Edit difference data
^^^^

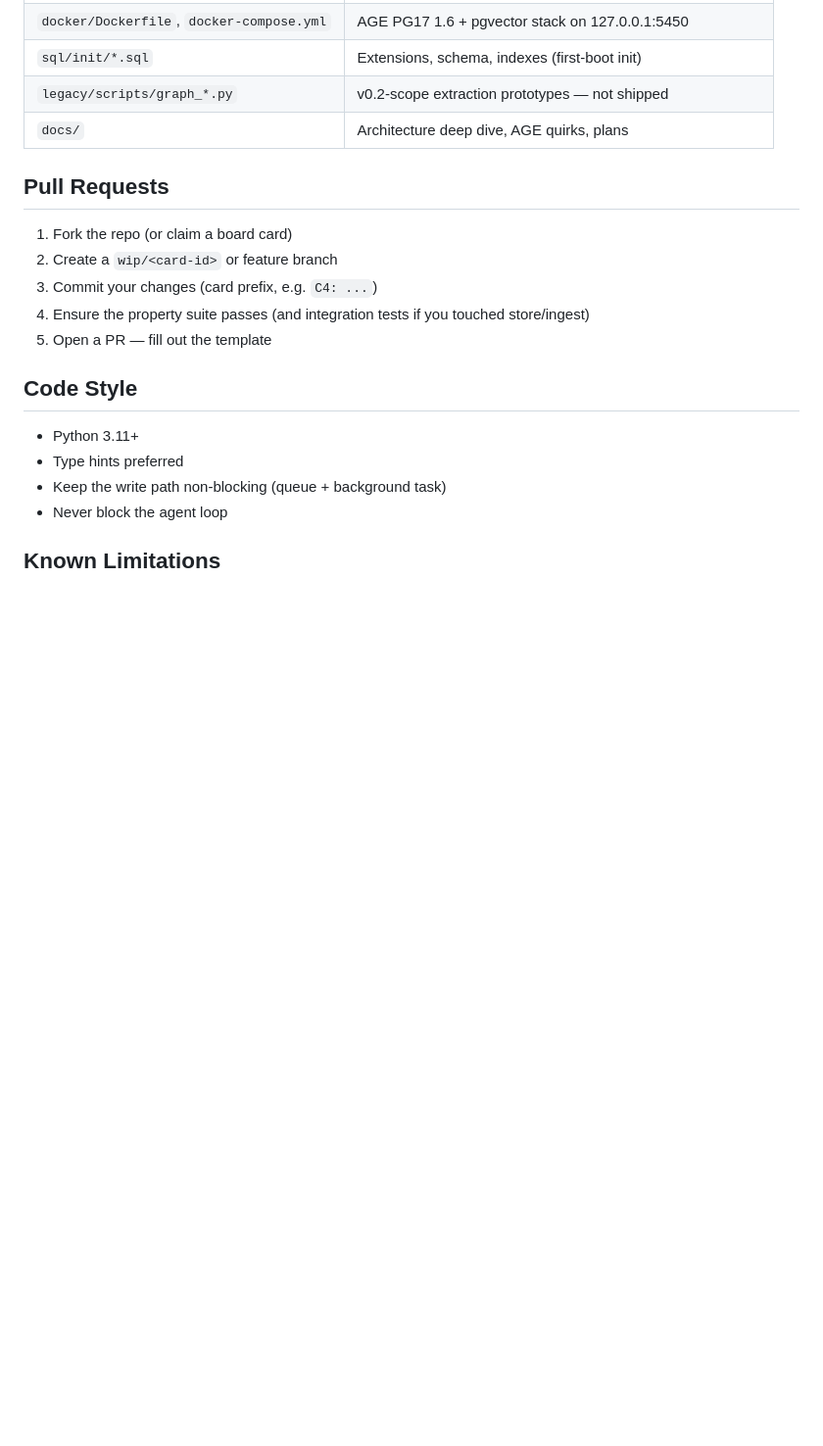
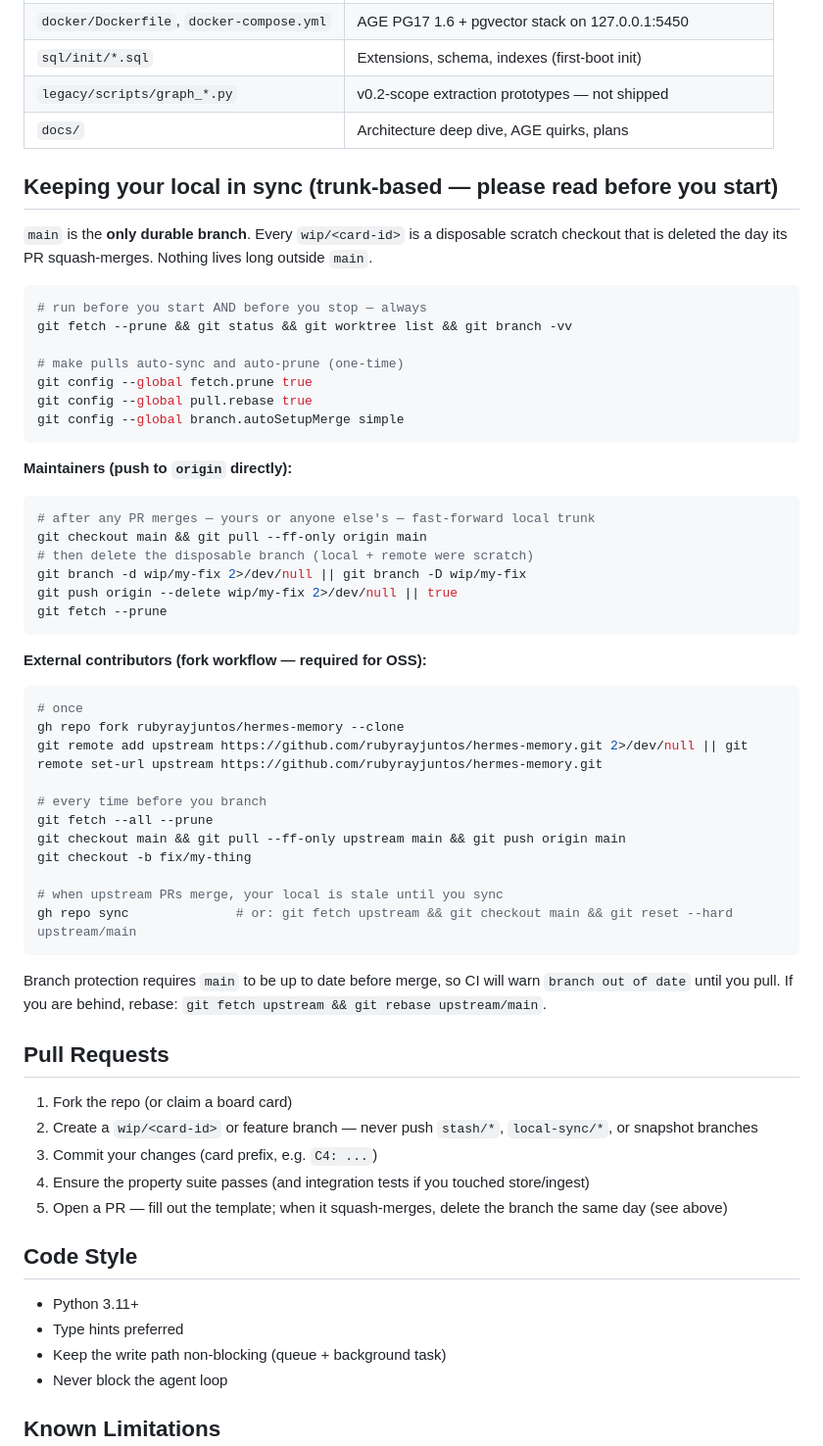
Before and after one commit to rubyrayjuntos/hermes-memory, a Markdown page: CONTRIBUTING.md, the part around the change. Shown at 98% size. Drawn GitHub-style; blank space fills up the shorter version.

Commit message:
docs: add trunk-sync guide to CONTRIBUTING (fetch prune + fork workflow) (#19)
* docs: add trunk-sync guide to CONTRIBUTING (fetch prune + fork workflow)

- Adds 'Keeping your local in sync' section: main as only durable
  branch, wip/ scratch lifecycle, mandatory
  git fetch --prune && git status && git worktree list && git branch -vv
  before/after, global fetch.prune + pull.rebase, maintainer fast-forward
  + delete, fork upstream sync via gh repo sync / git reset --hard.
- Clarifies PR step 2 never to push stash/local-sync and 5 to delete
  branch same day.
- Codifies .cursor/rules/git-trunk-hygiene.mdc for contributors.

* Potential fix for pull request finding

Co-authored-by: Copilot Autofix powered by AI <175728472+Copilot@users.noreply.github.com>

* Potential fix for pull request finding

Co-authored-by: Copilot Autofix powered by AI <175728472+Copilot@users.noreply.github.com>

* Potential fix for pull request finding

Co-authored-by: Copilot Autofix powered by AI <175728472+Copilot@users.noreply.github.com>

* fix: add --ff-only to git pull upstream main in fork workflow

Co-authored-by: rubyrayjuntos <204968804+rubyrayjuntos@users.noreply.github.com>

---------

Co-authored-by: github-actions[bot] <41898282+github-actions[bot]@users.noreply.github.com>
Co-authored-by: Copilot Autofix powered by AI <175728472+Copilot@users.noreply.github.com>
Co-authored-by: copilot-swe-agent[bot] <198982749+Copilot@users.noreply.github.com>
Co-authored-by: rubyrayjuntos <204968804+rubyrayjuntos@users.noreply.github.com>

````diff
--- a/CONTRIBUTING.md
+++ b/CONTRIBUTING.md
@@ -68,13 +68,56 @@ Schema changes follow [plan §3.3](docs/plans/v0.1.md):
 | `legacy/scripts/graph_*.py` | v0.2-scope extraction prototypes — not shipped |
 | `docs/` | Architecture deep dive, AGE quirks, plans |
 
+## Keeping your local in sync (trunk-based — please read before you start)
+
+`main` is the **only durable branch**. Every `wip/<card-id>` is a disposable scratch checkout that is deleted the day its PR squash-merges. Nothing lives long outside `main`.
+
+```bash
+# run before you start AND before you stop — always
+git fetch --prune && git status && git worktree list && git branch -vv
+
+# make pulls auto-sync and auto-prune (one-time)
+git config --global fetch.prune true
+git config --global pull.rebase true
+git config --global branch.autoSetupMerge simple
+```
+
+**Maintainers (push to `origin` directly):**
+
+```bash
+# after any PR merges — yours or anyone else's — fast-forward local trunk
+git checkout main && git pull --ff-only origin main
+# then delete the disposable branch (local + remote were scratch)
+git branch -d wip/my-fix 2>/dev/null || git branch -D wip/my-fix
+git push origin --delete wip/my-fix 2>/dev/null || true
+git fetch --prune
+```
+
+**External contributors (fork workflow — required for OSS):**
+
+```bash
+# once
+gh repo fork rubyrayjuntos/hermes-memory --clone
+git remote add upstream https://github.com/rubyrayjuntos/hermes-memory.git 2>/dev/null || git remote set-url upstream https://github.com/rubyrayjuntos/hermes-memory.git
+
+# every time before you branch
+git fetch --all --prune
+git checkout main && git pull --ff-only upstream main && git push origin main
+git checkout -b fix/my-thing
+
+# when upstream PRs merge, your local is stale until you sync
+gh repo sync              # or: git fetch upstream && git checkout main && git reset --hard upstream/main
+```
+
+Branch protection requires `main` to be up to date before merge, so CI will warn `branch out of date` until you pull. If you are behind, rebase: `git fetch upstream && git rebase upstream/main`.
+
 ## Pull Requests
 
 1. Fork the repo (or claim a board card)
-2. Create a `wip/<card-id>` or feature branch
+2. Create a `wip/<card-id>` or feature branch — never push `stash/*`, `local-sync/*`, or snapshot branches
 3. Commit your changes (card prefix, e.g. `C4: ...`)
 4. Ensure the property suite passes (and integration tests if you touched store/ingest)
-5. Open a PR — fill out the template
+5. Open a PR — fill out the template; when it squash-merges, delete the branch the same day (see above)
 
 ## Code Style
 
````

^^^^

WHAT IS BEING ASKED: Every line in the entries above that mentions the word "local" must be shown.

FINISHED TASK:
- Adds 'Keeping your local in sync' section: main as only durable
- Clarifies PR step 2 never to push stash/local-sync and 5 to delete
+## Keeping your local in sync (trunk-based — please read before you start)
+# after any PR merges — yours or anyone else's — fast-forward local trunk
+# then delete the disposable branch (local + remote were scratch)
+# when upstream PRs merge, your local is stale until you sync
+2. Create a `wip/<card-id>` or feature branch — never push `stash/*`, `local-sync/*`, or snapshot branches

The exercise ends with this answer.